She outlined that a Data Privacy Officer is required for businesses with 250+ employees or those with large volumes of personal, those that process particularly sensitive data or those required by law such as Public Bodies.  This function can be outsourced, but will require a point of contact with regard to Data Management.
Should a SAR (Subject Access Request) be made, the company is obliged to respond within 30 days, providing a transparent, traceable system ensuring compliance in all elements of handling personally identifiable data.  

Should a company find themselves legally challenged by any natural person affected by mismanagement of their data, this will be handled by the courts; Additionally there are substantial fines for companies who breach the regulations fines as high a 4% of worldwide turnover or €20 million, whichever is the greater or 2% of worldwide turnover or €10m, whichever is the greater resulting in effective, proportionate and dissuasive action.

Her advice around all items of communication which is found to be personally identifiable, is Consent, Consent, Consent.  A general tick-box of consent is no longer sufficient a data subject is entitled by law to know what they are consenting too. The onus is on the business to prove that consent was obtained in a fair and transparent manner.  Nor is it acceptable to provide reams of lengthy detailed content to cover use of Personal Data.  Clear, concise simple language, with no ambiguity around proposed use of personal information.  

It is imperative that companies are preparing for this monumental shift in how Data is handled, and ensure to address internal GDPR readiness.

Many companies are hosting information events around GDPR, including a recent breakfast event in Morgan McKinley, Dublin Office.

Our team are committed to protecting your private information and assisting our clients, where possible, to ensure you are supplied with up-to-date knowledge around your responsibilities.

David Cooney's picture

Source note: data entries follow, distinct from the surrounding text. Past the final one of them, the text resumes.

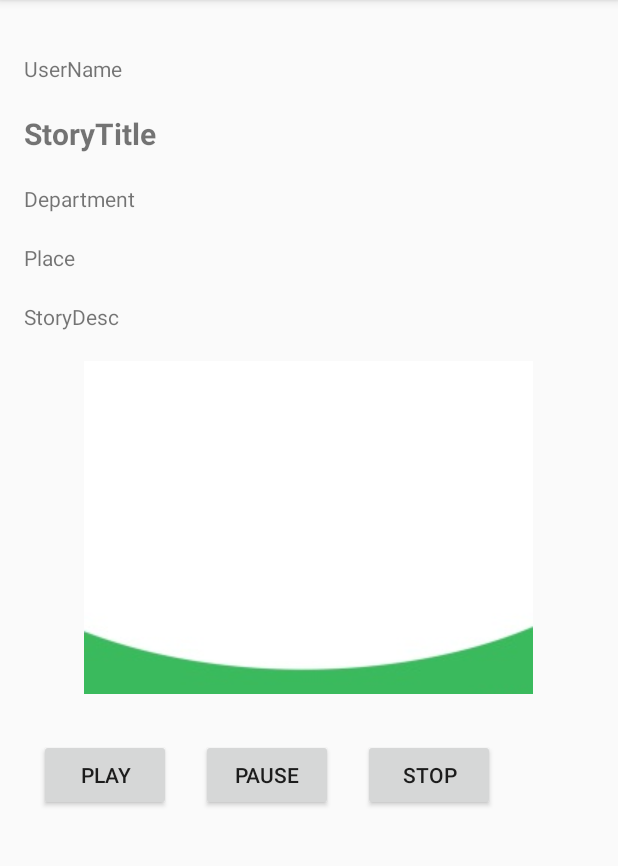
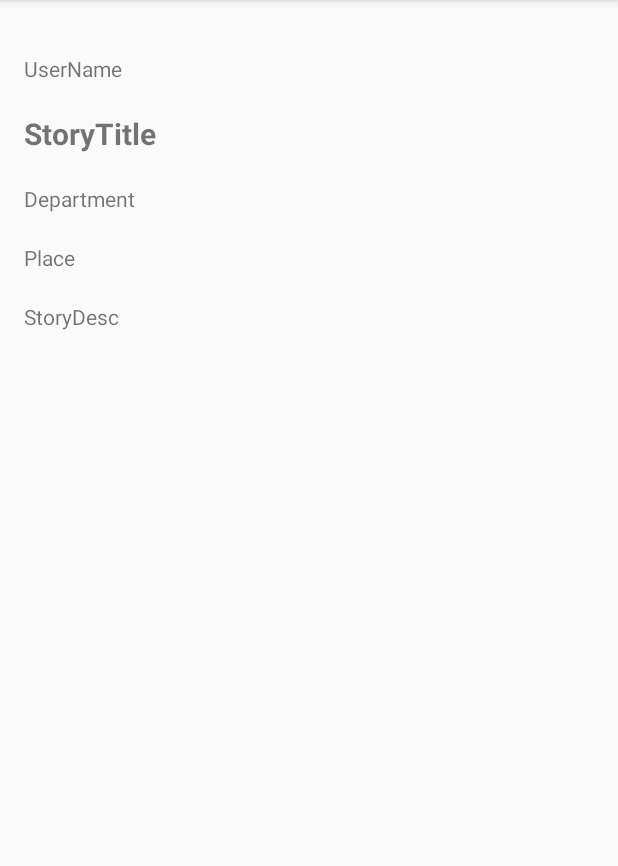
Before and after one commit to tanikabatra/Negruption_-master, an Android app: the StoryActivity screen opened directly, with no data from a screen before it, on a phone screen of 412 x 824 dp, the part 84-950 px from its top. Run offline under Robolectric (Android 15) with nearby library versions, the phone set to English and light mode, and no system bars; our stand-ins replace ButterKnife, Picasso; network calls fail; pictures from the network do not load; 10 statements that could not run were skipped.

Commit message:
Second Commit

```diff
--- a/app/src/main/java/com/codeogic/negruption/AudioActivity.java
+++ b/app/src/main/java/com/codeogic/negruption/AudioActivity.java
@@ -170,7 +170,6 @@ public class AudioActivity extends AppCompatActivity implements View.OnClickList
 
 
 
-
     @Override
     protected void onDestroy() {
         super.onDestroy();
--- a/app/src/main/res/layout/activity_story.xml
+++ b/app/src/main/res/layout/activity_story.xml
@@ -57,6 +57,7 @@
             android:id="@+id/sImageView"
             android:layout_gravity="center_horizontal"
             android:background="@drawable/backg"
+            android:visibility="gone"
             />
 
         <LinearLayout
@@ -72,6 +73,7 @@
                 android:onClick="clickPlay"
                 android:text="Play"
                 android:layout_marginLeft="10dp"
+                android:visibility="gone"
                 />
 
             <Button
@@ -81,6 +83,7 @@
                 android:onClick="clickPause"
                 android:text="Pause"
                 android:layout_marginLeft="20dp"
+                android:visibility="gone"
                />
 
             <Button
@@ -90,6 +93,7 @@
                 android:text="Stop"
                 android:onClick="clickStop"
                 android:layout_marginLeft="20dp"
+                android:visibility="gone"
                 />
 
         </LinearLayout>
@@ -98,16 +102,16 @@
             android:layout_width="match_parent"
             android:layout_height="wrap_content"
             android:id="@+id/sVideoView"
-            android:visibility="gone"
-            android:layout_marginTop="30dp"/>
+            android:layout_marginTop="30dp"
+            android:visibility="gone"/>
 
         <ImageButton
             android:layout_width="wrap_content"
             android:layout_height="wrap_content"
             android:id="@+id/btnVideoPlay"
             android:background="@drawable/video_player"
-            android:visibility="gone"
-            android:onClick="btnVideoPlay"/>
+            android:onClick="btnVideoPlay"
+            android:visibility="gone"/>
 
 
     </LinearLayout>
```
Also changed, not shown: app/src/main/java/com/codeogic/negruption/HomeActivity.java (+9 -5 lines), app/src/main/java/com/codeogic/negruption/StoryActivity.java (+18 -14 lines).
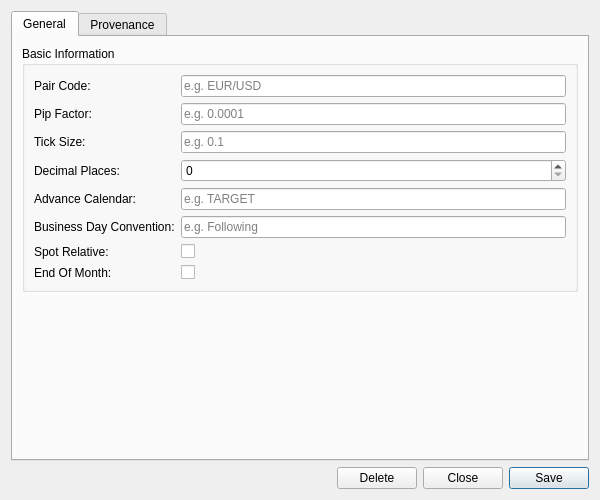
Before: the Qt Designer form projects/ores.qt/refdata/ui/CurrencyPairConventionDetailDialog.ui in OreStudio/OreStudio, drawn with Qt 5.
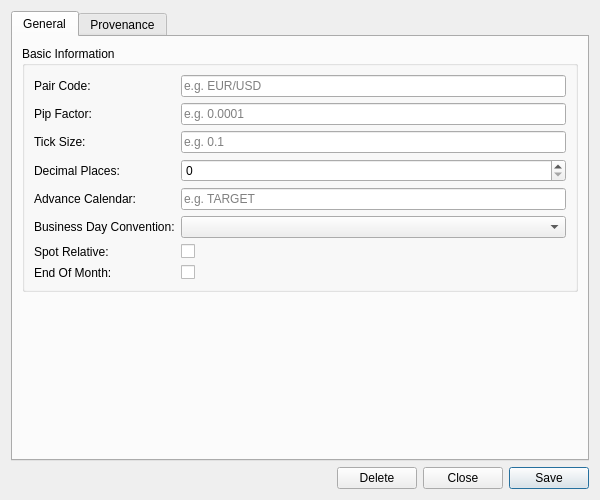
After: the same form once the commit is applied. Custom widgets are drawn as their Qt base class.

```diff
--- a/projects/ores.qt/refdata/ui/CurrencyPairConventionDetailDialog.ui
+++ b/projects/ores.qt/refdata/ui/CurrencyPairConventionDetailDialog.ui
@@ -119,9 +119,9 @@
            </widget>
           </item>
           <item row="5" column="1">
-           <widget class="QLineEdit" name="businessDayConventionEdit">
-            <property name="placeholderText">
-             <string>e.g. Following</string>
+           <widget class="QComboBox" name="businessDayConventionCombo">
+            <property name="insertPolicy">
+             <enum>QComboBox::NoInsert</enum>
             </property>
            </widget>
           </item>
```
Left out of the diff: 3 changed lines with no effect on the pictures.
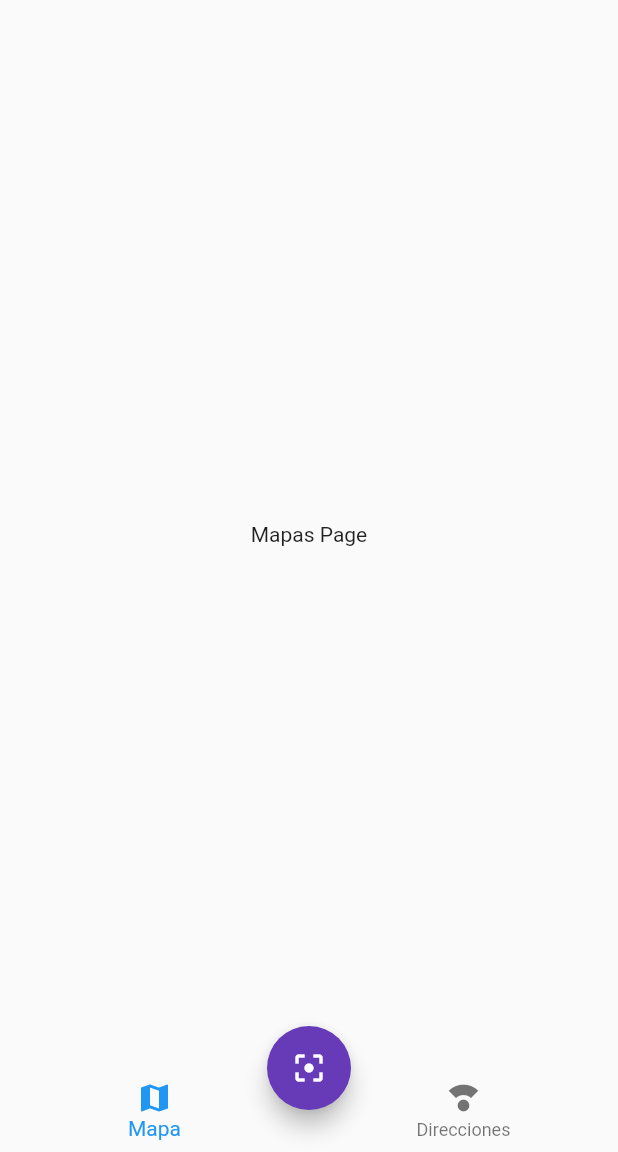
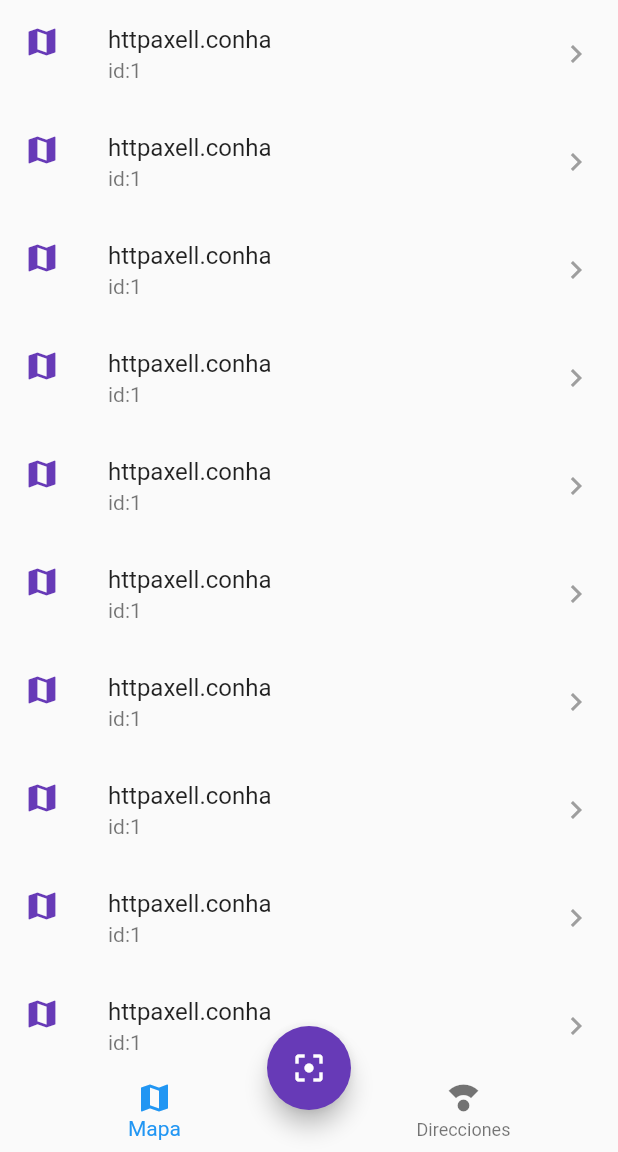
Before and after one commit to FKSAxell/qrscanner_sqlite, a Flutter app: the screen it shows after launch, on a phone screen of 412 x 824 dp, the part 84-1236 px from its top. Run offline on Flutter 3.47's test engine with Material 2 defaults, Android fonts, the phone set to English and light mode, and no system bars; our stand-ins replace sqflite; accounts and stored records are empty.

Commit message:
ListTile SOLO interfaz | 165

```diff
--- a/lib/pages/mapas_page.dart
+++ b/lib/pages/mapas_page.dart
@@ -2,8 +2,21 @@ import 'package:flutter/material.dart';
 class MapasPage extends StatelessWidget {
   @override
   Widget build(BuildContext context) {
-    return Center(
-      child: Text("Mapas Page")
+    return ListView.builder(
+      itemBuilder: (_,i){
+
+        return ListTile(
+          leading: Icon(Icons.map, color:Theme.of(context).primaryColor),
+          title: Text("httpaxell.conha"),
+          subtitle: Text("id:1"),
+          trailing: Icon(Icons.keyboard_arrow_right, color: Colors.grey,),
+          onTap: (){
+            print("Abrir algo");
+          },
+        );
+
+      },
+      itemCount: 10,
     );
   }
 }
```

Senior Risk, Business Process and Compliance Manager
Dublin City Centre30.03.2020
Compliance Regulatory Manager, Dublin City Centre
A leading international professional services company located in Dublin 2 are currently seeking a compliance officer to join...